There is room to park in front of the field gate opposite Pipton farm house. I am lucky as Karen usually stays in the car with the baby so is able to move the car if needed while I am away, looking at 'old stones'!
Directions: Follow public right of way path along the riverbank until you come to a derelict farm house. Next to the house is a wire field boundary fence. Follow this fence up hill (NOT public right of way!) until you reach a gate. You will then join a rough mud track used by tractors. Follow this track up hill, through the next field / gate and the cairn can be seen as a low mound further up hill to the right. The mound is approximately 40 paces long and I counted four large stones, two still standing. It is a 20 minute walk from the car to the cairn.

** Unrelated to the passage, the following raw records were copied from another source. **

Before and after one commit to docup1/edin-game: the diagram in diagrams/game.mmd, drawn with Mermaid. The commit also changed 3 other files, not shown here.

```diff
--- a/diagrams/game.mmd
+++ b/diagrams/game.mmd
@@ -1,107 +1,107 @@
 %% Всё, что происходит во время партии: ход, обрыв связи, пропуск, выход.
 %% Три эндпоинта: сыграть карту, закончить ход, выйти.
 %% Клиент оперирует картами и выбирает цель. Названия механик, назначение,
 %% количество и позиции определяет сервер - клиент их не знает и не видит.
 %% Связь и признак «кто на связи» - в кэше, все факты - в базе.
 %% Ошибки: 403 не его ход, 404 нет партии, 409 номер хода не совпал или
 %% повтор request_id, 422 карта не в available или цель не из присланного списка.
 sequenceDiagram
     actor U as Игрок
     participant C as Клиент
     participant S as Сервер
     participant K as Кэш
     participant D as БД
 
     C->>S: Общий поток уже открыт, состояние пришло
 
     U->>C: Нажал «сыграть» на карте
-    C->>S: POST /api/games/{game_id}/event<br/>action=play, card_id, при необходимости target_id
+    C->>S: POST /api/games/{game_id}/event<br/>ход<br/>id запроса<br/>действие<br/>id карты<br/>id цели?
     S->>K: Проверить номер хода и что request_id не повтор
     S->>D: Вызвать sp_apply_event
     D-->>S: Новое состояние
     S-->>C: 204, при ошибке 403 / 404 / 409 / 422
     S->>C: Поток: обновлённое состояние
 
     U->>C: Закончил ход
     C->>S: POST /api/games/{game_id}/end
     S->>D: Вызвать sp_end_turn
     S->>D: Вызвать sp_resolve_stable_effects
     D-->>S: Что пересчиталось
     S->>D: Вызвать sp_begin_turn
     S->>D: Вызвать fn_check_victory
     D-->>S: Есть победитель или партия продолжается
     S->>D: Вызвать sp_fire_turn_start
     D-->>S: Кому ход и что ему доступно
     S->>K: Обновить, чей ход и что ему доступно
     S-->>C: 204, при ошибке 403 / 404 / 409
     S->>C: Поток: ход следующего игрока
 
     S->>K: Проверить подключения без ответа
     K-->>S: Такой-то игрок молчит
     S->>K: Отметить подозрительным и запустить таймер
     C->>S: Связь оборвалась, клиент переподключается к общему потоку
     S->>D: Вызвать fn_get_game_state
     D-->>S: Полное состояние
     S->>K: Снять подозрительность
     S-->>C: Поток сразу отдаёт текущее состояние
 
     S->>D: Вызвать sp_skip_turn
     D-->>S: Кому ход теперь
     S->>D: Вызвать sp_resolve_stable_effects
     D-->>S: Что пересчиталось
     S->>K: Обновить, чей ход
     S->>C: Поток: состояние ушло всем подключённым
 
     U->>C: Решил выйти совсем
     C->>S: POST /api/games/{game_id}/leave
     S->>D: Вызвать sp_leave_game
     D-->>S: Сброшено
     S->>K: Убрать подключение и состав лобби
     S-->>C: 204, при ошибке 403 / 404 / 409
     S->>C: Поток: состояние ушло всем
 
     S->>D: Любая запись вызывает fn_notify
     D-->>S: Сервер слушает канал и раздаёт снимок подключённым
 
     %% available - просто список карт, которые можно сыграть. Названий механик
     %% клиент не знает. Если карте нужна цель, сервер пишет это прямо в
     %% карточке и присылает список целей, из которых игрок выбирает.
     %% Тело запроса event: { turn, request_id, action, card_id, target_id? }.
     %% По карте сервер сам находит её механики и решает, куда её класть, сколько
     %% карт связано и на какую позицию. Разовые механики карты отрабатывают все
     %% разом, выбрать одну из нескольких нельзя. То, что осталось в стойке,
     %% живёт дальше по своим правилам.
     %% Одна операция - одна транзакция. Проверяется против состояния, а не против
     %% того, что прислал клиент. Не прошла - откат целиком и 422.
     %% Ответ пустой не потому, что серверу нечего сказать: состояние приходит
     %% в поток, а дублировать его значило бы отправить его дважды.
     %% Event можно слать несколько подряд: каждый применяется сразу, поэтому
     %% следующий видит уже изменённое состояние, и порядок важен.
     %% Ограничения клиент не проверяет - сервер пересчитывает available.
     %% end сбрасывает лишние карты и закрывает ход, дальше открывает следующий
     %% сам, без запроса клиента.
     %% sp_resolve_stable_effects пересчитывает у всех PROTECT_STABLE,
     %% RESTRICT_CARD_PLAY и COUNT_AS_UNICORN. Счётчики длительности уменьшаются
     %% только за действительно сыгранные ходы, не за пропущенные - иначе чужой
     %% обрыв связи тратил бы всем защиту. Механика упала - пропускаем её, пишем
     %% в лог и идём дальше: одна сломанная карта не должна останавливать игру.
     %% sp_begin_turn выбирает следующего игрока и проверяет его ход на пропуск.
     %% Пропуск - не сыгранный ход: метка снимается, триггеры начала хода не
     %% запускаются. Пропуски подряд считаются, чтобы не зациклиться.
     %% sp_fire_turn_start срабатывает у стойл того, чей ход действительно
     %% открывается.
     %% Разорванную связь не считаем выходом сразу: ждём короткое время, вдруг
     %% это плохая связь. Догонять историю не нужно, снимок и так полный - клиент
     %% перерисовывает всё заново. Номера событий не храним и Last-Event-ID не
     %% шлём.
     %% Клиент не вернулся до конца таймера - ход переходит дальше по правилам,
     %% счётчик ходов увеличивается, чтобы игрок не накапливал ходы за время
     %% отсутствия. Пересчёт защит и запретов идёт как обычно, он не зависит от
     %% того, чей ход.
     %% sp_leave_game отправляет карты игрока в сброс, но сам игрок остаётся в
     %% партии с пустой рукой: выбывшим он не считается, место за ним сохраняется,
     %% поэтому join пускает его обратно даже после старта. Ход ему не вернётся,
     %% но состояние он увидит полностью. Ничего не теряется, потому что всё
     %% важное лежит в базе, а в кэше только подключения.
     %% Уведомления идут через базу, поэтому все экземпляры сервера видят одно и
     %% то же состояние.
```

The views over towards the Brecon Beacons are lovely and when I visited the tops of the mountains were still covered in snow.
It took ages to find this longcairn mostly because of the long pipe filled dirt track which i presume will soon become a gas line from some far off no where, but just for today it was quite and all was well with the world . The warmest April since records began it was a warm and clear day, the barrow when I found it was covered in bluebells and when i tried to sit on a log a rabbit shot out of hiding and I nearly had a baby.
There are quite a few stones protuding above ground but only one big one, the barrow isn't on the hilltop which is only 80 yards away, if not for the big mature tree we would have splendid views to the mountains,
Mynydd Troed and Twmpa.
‘Prehistoric sites of Breconshire’, Children and Nash, Logaston Pr, states that permission to visit this long barrow is obtained from Trevithel Farm. It isn’t, the site is on land owned by Pipton Farm.
When I got there no one was in, but this is how you get to Pipton farm:
A479 at Three Cocks take the A4079 to Builth Wells.
Less than 1km, on the right is Pipton farm.